— The problem —
Read the records beneath this task and copy every line that contains the string "notes".

Extracted records

+ + + +

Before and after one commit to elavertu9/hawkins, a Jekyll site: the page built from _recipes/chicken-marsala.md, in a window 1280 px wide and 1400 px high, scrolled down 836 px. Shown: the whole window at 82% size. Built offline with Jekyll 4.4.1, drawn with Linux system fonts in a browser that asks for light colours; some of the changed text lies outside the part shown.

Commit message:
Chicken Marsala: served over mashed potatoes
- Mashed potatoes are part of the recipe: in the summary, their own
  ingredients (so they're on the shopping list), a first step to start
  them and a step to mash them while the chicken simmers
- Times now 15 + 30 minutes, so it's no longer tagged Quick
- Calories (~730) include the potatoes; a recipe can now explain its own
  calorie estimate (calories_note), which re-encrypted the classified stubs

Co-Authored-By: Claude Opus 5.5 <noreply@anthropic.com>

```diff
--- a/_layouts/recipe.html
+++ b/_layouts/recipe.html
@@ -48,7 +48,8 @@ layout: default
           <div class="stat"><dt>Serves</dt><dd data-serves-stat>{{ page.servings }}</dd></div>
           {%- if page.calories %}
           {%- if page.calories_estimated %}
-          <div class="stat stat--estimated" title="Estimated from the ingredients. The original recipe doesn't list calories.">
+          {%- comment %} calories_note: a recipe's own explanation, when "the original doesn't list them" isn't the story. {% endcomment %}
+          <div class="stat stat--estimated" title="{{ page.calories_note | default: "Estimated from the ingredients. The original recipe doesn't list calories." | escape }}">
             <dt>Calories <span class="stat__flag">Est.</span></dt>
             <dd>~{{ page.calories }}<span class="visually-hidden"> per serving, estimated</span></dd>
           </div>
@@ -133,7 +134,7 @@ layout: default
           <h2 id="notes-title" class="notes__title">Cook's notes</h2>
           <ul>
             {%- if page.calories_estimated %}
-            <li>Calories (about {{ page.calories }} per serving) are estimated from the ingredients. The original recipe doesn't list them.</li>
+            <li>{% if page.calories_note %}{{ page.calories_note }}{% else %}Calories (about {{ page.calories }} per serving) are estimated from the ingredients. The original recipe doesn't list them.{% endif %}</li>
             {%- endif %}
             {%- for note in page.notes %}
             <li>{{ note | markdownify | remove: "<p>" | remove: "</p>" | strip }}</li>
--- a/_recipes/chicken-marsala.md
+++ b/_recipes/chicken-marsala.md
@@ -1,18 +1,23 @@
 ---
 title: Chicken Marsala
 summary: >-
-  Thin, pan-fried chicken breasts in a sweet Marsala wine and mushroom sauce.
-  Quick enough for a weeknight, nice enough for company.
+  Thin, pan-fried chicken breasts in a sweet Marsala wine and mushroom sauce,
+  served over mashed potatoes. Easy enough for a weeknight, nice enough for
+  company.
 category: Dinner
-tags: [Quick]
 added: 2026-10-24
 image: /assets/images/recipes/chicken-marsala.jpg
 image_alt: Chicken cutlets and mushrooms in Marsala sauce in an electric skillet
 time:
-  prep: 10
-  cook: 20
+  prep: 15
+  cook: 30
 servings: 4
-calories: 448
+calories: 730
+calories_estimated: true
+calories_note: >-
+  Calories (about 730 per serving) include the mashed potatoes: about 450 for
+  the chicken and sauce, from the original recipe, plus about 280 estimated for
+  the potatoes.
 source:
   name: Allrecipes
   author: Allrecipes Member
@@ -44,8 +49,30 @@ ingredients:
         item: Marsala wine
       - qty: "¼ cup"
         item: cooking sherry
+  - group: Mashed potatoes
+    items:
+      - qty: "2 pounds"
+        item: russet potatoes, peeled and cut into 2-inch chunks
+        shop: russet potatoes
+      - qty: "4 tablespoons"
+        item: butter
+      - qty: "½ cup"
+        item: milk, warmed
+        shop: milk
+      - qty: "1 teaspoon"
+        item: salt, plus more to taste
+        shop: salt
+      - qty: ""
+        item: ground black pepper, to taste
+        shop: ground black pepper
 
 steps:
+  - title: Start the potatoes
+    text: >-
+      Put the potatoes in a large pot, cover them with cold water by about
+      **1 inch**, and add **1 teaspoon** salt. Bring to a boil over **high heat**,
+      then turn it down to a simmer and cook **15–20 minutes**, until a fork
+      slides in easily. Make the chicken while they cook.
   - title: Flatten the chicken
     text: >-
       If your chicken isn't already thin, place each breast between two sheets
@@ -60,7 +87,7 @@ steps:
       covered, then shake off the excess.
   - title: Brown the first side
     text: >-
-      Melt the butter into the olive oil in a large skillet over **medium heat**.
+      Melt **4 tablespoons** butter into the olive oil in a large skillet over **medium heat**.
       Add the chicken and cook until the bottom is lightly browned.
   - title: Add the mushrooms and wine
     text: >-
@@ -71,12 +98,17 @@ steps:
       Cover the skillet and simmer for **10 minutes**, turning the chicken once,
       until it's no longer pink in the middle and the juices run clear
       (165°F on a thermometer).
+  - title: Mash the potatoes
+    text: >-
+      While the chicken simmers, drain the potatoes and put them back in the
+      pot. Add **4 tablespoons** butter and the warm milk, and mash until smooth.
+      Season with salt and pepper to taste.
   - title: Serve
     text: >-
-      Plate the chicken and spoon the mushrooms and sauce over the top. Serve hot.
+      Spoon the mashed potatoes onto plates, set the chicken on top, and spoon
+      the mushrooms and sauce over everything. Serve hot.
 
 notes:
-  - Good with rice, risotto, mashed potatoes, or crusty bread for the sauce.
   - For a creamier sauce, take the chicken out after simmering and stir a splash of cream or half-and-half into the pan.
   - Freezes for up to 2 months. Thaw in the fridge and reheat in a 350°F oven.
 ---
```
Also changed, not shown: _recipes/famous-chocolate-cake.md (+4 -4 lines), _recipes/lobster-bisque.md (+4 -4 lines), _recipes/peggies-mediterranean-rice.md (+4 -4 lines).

+ + + +

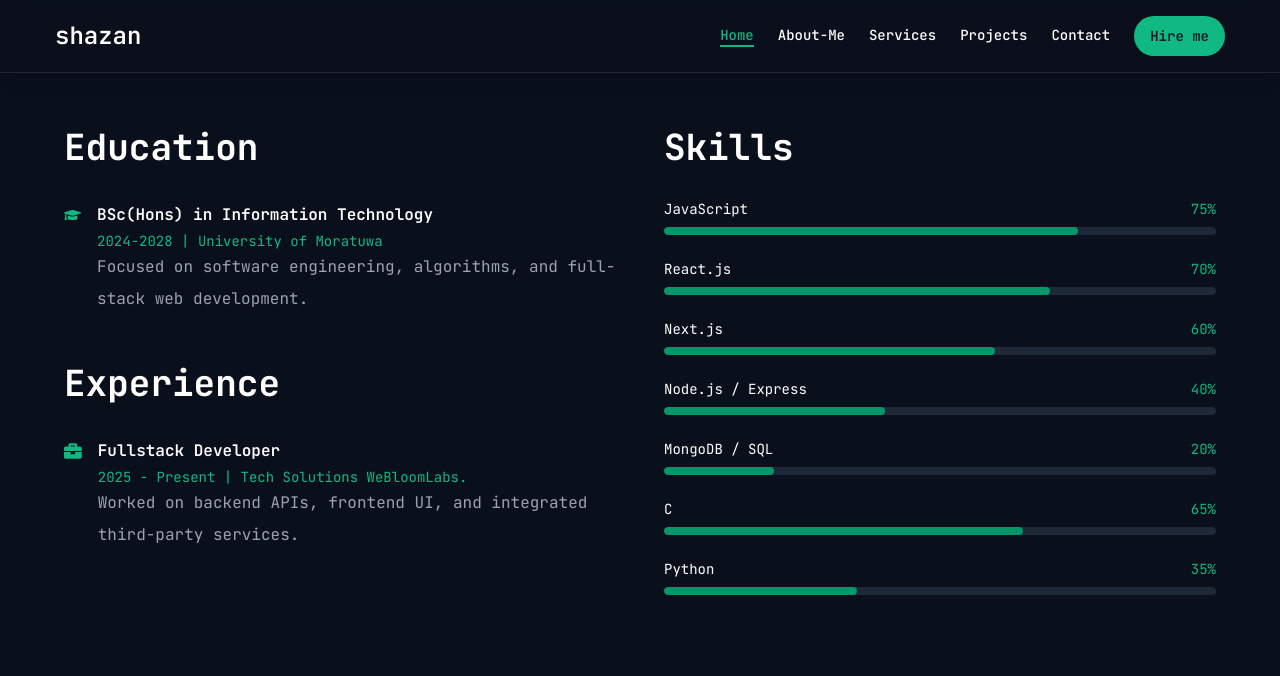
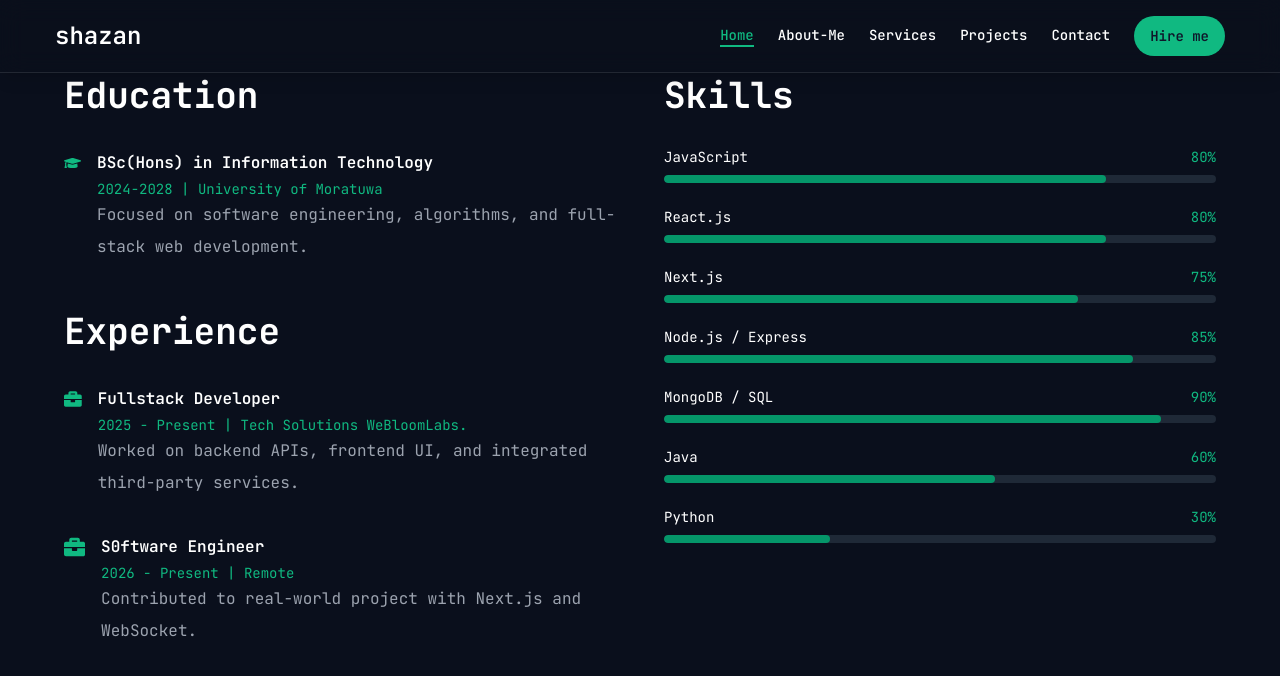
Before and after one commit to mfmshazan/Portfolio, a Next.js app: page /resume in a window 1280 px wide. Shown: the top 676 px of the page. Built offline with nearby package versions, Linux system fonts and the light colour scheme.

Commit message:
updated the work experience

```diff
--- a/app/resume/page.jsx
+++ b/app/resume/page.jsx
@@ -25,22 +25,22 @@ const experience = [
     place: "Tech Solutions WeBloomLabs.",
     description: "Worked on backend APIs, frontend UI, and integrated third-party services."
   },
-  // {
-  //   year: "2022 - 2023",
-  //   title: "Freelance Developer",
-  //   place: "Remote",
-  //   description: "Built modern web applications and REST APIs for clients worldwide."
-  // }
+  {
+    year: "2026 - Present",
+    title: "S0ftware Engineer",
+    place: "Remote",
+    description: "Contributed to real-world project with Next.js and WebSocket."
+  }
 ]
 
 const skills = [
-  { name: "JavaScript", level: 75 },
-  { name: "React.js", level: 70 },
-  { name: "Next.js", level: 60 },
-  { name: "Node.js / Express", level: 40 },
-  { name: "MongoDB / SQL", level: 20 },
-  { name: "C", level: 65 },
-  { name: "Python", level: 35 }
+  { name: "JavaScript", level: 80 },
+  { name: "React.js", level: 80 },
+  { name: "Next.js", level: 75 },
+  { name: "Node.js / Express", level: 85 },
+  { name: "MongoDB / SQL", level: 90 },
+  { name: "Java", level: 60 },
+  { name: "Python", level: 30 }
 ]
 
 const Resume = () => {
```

+ + + +

— Solution below —
           <h2 id="notes-title" class="notes__title">Cook's notes</h2>
             {%- for note in page.notes %}
 notes:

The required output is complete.